    Jacob VanWagoner
  • NAS/Cloud

    The smallest HDD I'll buy from now on is 3.5in. If I need to access something anywhere, I can store it on the cloud. If I need to access it from one or more locations, but mostly at home, I can keep it on a desktop PC or NAS drive.
  • Maybe the government could cut the budget deficit

    by charging a modest fee to sell your data back to you in case of an emergency. Say $0.10 per gigabyte to restore your hard drive to last week over the internet.

    Dilbert just explored this concept in a story line which asked whether hacking into the NSA database to get a copy of your OWN (in this case, his company's) lost data back is illegal.
  • Enter the Enterprise Tablet

    When are we going to see across-the-board tablet purchase and deployment within the Corporate Sector? Yes, we already have enterprise tablet use, but it is certainly limited in its list of abilities.

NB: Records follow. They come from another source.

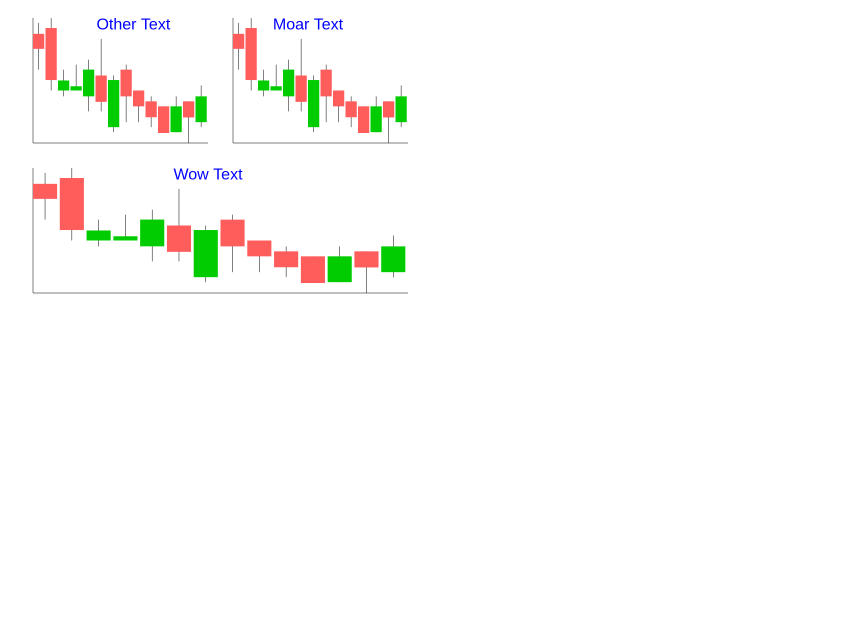
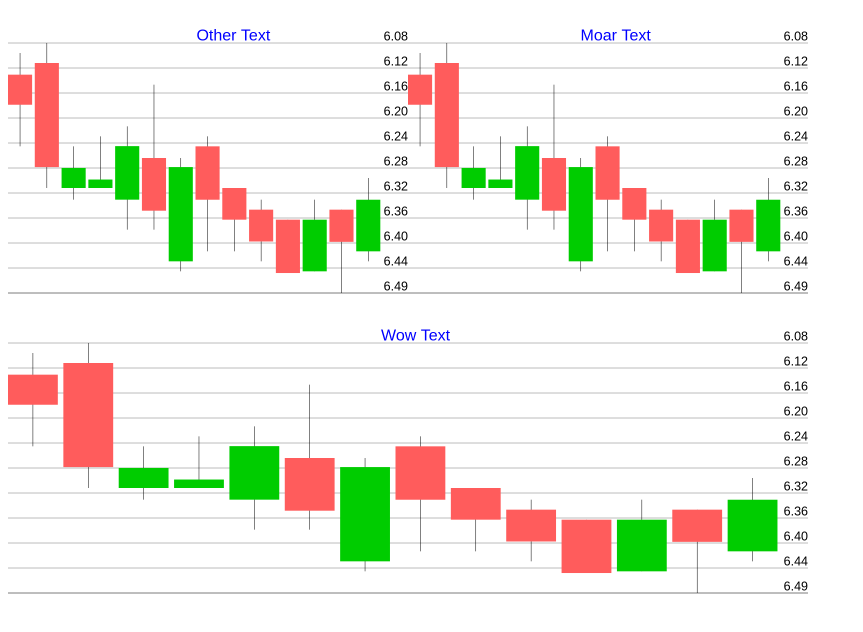
Before and after one commit to Saba9/giraffe, a plain HTML site: page example/index.html in a window 1280 px wide. Shown: the part 48-680 px from the top of the page, without its empty margins (0-863 px from the left). Drawn offline with Linux system fonts and the light colour scheme.

Commit message:
Gridlines work. TODO: per graph padding options

```diff
--- a/example/index.html
+++ b/example/index.html
@@ -7,6 +7,6 @@
   </head>
   <body>
     <h1>Graph</h1>
-    <canvas id="graphCanvas" style="width: 400px; height: 300px;" width="800" height="600"></canvas>
+    <canvas id="graphCanvas" style="width: 800px; height: 600px;" width="1600" height="1200"></canvas>
   </body>
 </html>
--- a/src/giraffe.js
+++ b/src/giraffe.js
@@ -43,7 +43,6 @@
         if(graphConf.zone){
           for(var i=0; i < this.config.zones.length; i++){
             let zone = this.config.zones[i];
-            console.log(graphConf.zone)
             if(zone.name === graphConf.zone){
               return zone;
             }
@@ -77,6 +76,13 @@
         this.context.lineTo(x2, y2);
         this.context.stroke();
       },//}}}
+      _setStrokeColor: function(color){//{{{
+        if(color){
+          this.context.strokeStyle = color;
+        } else {
+          this.context.strokeStyle = "black"; // TODO: Use variables instead.
+        }
+      },//}}}
       _drawCandle: function(xOff, yOff, minY, maxY, rHeight, data, bodyWidth){//{{{
         let candleHighY   = (1 - (data[0] - minY) / (maxY - minY)) * rHeight;
         let candleLowY    = (1 - (data[1] - minY) / (maxY - minY)) * rHeight;
@@ -99,6 +105,32 @@
           let y = Math.round(evt.clientY - rect.top);
           me._writeMessage("(" + x + ", " + y + ")", 40, 40);
         });
+      },//}}}
+      _setFontSizeForWidth(text, maxWidth, min, max, fontFam){//{{{
+        let size = max;
+        // Lazy inefficient method.
+        do {
+          this.context.font = size + "px " + fontFam;
+          size -= 1;
+          console.log(size)
+          console.log(this.context.measureText(text).width)
+        } while(this.context.measureText(text).width > maxWidth && size > min);
+      },//}}}
+      _drawGridLines: function(xOff, yOff, minY, maxY, bWidth, bHeight, textWidth, n){//{{{
+        let diff = maxY - minY;
+        let dYIncr = diff / n; // Reffering to increments in datas y val
+        let gYIncr = dYIncr / (maxY - minY) * bHeight;
+        let dYVal = minY;
+        this._setStrokeColor("#787878"); // TODO: Use var for this color...
+        this._setFontSizeForWidth("6.08", textWidth, 0, 100, "Arial");
+        console.log(n)
+        for(var i=0; i < n + 1; i++){
+          this._drawLine(xOff, yOff, xOff + bWidth + textWidth, yOff);
+          this.context.fillText("" + dYVal.toFixed(2), xOff + bWidth + textWidth - this.context.measureText("6.08").width, yOff - 5);
+          yOff += gYIncr;
+          dYVal += dYIncr;
+        }
+        this._setStrokeColor();
       },//}}}
       _writeMessage: function(text, x, y){//{{{
         this.context.font = this._getOptions().font || "32px Arial";
@@ -123,16 +155,17 @@
           }
 
           let MARGIN = 50; // pixels
-          t._drawLine(MARGIN + rXOff, rHeight + rYOff - MARGIN, rWidth + rXOff, rHeight + rYOff - MARGIN); // x-axis
-          t._drawLine(MARGIN + rXOff, rYOff, MARGIN + rXOff, rHeight + rYOff - MARGIN); // y-axis
+          let TOP_MARG = 50
+          t._drawLine(rXOff, rHeight + rYOff - MARGIN, rWidth + rXOff, rHeight + rYOff - MARGIN); // x-axis
+          //t._drawLine(rXOff, rYOff, rXOff, rHeight + rYOff - MARGIN); // y-axis
 
           let PADDING = 0.1; // Percent
           let STICKS  = 1 - PADDING;
 
-          let bXOff   = MARGIN + rXOff;
-          let bYOff   = rYOff;
+          let bXOff   = rXOff;
+          let bYOff   = rYOff + TOP_MARG;
           let bWidth  = rWidth  - MARGIN;
-          let bHeight = rHeight - MARGIN;
+          let bHeight = rHeight - MARGIN - TOP_MARG;
           let data = graphConf.dataRetrievalFn();
 
           let maxY = data.y.reduce(function(max, cur){
@@ -145,6 +178,9 @@
             return (curMin < min ? curMin : min);
           }, Infinity);
 
+          this._drawGridLines(bXOff, bYOff, minY, maxY, bWidth, bHeight, MARGIN, 10);
+          console.log(maxY + ", " + minY)
+
           let widthPerStick   = bWidth * STICKS  / data.y.length;
           let paddingPerStick = bWidth * PADDING / data.y.length;
           let pXOff = widthPerStick / 2; // Point X Offset, incremented with each new candlestick
@@ -156,9 +192,7 @@
             this._drawCandle(tXOff, tYOff, minY, maxY, bHeight, dStick, widthPerStick);
             pXOff += widthPerStick + paddingPerStick;
           }
-          console.log('meep')
         }
-        console.log("ehh")
       }
     }//}}}
     giraffe.drawGraph();
```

    With true-Windows OS tablets finally available, would these thin high-cap disks find that niche -- the Enterprise Niche?
  • Hybrid drives are ~ideal for power users and enterprise use...

    I have been absolutely delighted with the performance of my seagate SSHDs... (I have a 2nd gen 750GB and a 7mm 500GB version)

    I guess I'm a pretty std power user, so we are talking a laptop (x300 holding a 64GB SSD + 500GB sshd) and a convertible X200 with the 750--- the ~5 year old X200 still fully boots Win8 in ~25 seconds, ~20 seconds for Mageia Linux and ~8 seconds for Android-x86.
    Gregory J. McGee
  • Battery Life...Cough....

    I have at least 10 different portables - laptops - tabs - smartphones - PC - Droid - Apple - a mix of all of them. On common denominator, I have to recharge any of the ones I use without turning everything on them off at least once before the end of the workday. So why would I pass up enough storage to actually hold my crap to get a piddle more (probably imaginary) battery life?